═══ Information shown

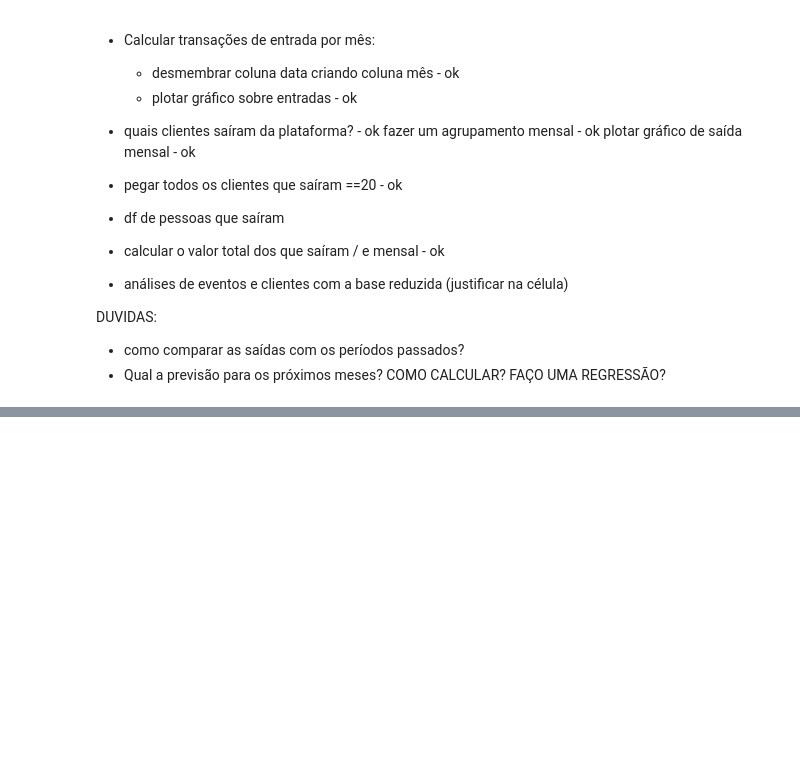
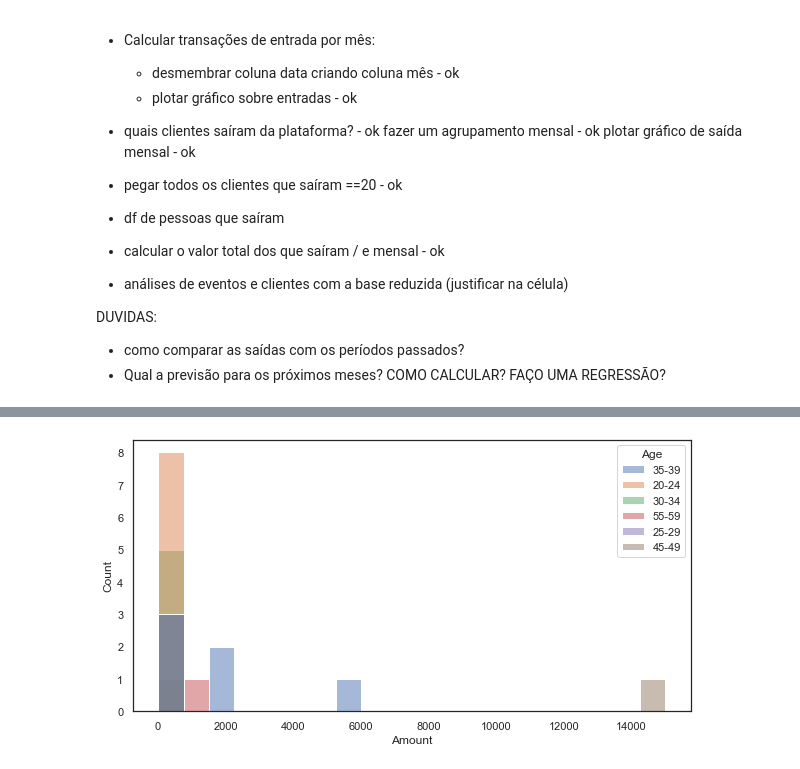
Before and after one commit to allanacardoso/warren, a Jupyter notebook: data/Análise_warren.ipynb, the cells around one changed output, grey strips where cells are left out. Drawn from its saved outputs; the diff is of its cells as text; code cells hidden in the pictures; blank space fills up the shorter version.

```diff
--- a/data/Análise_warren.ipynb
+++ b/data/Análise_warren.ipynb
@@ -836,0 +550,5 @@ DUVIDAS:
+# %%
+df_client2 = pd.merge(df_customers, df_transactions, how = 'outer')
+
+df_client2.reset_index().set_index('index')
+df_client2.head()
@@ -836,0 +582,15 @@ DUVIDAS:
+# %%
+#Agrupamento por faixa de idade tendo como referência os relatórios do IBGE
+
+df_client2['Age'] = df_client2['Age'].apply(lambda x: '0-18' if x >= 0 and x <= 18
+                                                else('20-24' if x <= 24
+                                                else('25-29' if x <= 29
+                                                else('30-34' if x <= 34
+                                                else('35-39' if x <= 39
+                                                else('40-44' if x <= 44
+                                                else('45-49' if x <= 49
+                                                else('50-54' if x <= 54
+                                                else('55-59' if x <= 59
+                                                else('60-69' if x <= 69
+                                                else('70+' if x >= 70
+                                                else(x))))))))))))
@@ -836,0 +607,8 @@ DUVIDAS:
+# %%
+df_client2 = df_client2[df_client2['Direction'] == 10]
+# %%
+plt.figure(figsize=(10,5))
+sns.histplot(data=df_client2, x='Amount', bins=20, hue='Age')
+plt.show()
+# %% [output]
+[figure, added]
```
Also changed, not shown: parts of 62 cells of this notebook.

══════
═══ Information shown

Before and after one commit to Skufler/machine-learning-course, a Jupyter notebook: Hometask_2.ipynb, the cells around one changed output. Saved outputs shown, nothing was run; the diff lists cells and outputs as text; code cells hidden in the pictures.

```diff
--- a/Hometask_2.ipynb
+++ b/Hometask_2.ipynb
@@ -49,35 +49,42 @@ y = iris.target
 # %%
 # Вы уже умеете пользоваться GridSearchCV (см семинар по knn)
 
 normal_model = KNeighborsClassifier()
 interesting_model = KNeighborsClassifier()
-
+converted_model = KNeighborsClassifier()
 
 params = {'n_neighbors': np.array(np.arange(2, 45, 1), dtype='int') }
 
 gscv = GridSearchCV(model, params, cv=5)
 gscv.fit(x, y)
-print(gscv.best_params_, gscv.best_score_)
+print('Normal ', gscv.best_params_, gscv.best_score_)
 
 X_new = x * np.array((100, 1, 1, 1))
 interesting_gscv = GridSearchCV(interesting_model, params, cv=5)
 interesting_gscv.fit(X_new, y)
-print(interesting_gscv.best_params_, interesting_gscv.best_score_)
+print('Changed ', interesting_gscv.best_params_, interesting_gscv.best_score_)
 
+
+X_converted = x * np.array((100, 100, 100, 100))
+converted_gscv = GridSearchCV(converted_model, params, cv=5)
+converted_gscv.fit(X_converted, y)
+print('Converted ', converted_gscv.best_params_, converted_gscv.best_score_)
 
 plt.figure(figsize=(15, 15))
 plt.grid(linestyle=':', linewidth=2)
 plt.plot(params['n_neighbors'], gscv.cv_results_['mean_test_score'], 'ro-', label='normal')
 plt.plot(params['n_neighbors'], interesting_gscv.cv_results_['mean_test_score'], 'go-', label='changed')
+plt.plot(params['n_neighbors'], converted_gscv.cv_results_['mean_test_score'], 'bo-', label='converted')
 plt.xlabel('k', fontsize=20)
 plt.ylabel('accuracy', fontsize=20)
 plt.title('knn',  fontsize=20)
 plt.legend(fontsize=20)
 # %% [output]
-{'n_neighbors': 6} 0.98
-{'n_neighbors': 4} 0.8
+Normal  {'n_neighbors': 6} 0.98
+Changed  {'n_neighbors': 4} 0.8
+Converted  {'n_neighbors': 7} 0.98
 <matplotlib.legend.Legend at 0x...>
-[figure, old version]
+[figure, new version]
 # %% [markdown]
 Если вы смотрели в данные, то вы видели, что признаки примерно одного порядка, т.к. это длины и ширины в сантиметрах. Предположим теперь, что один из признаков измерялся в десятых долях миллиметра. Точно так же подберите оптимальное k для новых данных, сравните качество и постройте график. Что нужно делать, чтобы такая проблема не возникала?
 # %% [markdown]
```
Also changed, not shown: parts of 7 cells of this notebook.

══════
═══ Information shown

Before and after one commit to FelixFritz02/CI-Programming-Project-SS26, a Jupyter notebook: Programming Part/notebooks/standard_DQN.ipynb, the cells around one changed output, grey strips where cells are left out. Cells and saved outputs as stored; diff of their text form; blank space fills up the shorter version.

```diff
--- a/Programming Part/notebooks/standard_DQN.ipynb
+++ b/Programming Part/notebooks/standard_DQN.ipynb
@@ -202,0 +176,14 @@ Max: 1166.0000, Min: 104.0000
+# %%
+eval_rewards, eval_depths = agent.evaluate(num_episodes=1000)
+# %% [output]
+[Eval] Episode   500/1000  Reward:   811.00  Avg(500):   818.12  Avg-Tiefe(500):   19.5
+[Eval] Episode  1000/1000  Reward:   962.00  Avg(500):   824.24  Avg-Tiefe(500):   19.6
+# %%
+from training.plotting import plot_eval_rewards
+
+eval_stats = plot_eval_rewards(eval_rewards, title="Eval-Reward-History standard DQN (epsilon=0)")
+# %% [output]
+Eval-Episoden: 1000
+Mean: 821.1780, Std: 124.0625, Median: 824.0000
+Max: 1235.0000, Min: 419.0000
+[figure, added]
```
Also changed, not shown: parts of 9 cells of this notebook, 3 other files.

══════

Search the records above for "print" and copy every line that has it.

-print(gscv.best_params_, gscv.best_score_)
+print('Normal ', gscv.best_params_, gscv.best_score_)
-print(interesting_gscv.best_params_, interesting_gscv.best_score_)
+print('Changed ', interesting_gscv.best_params_, interesting_gscv.best_score_)
+print('Converted ', converted_gscv.best_params_, converted_gscv.best_score_)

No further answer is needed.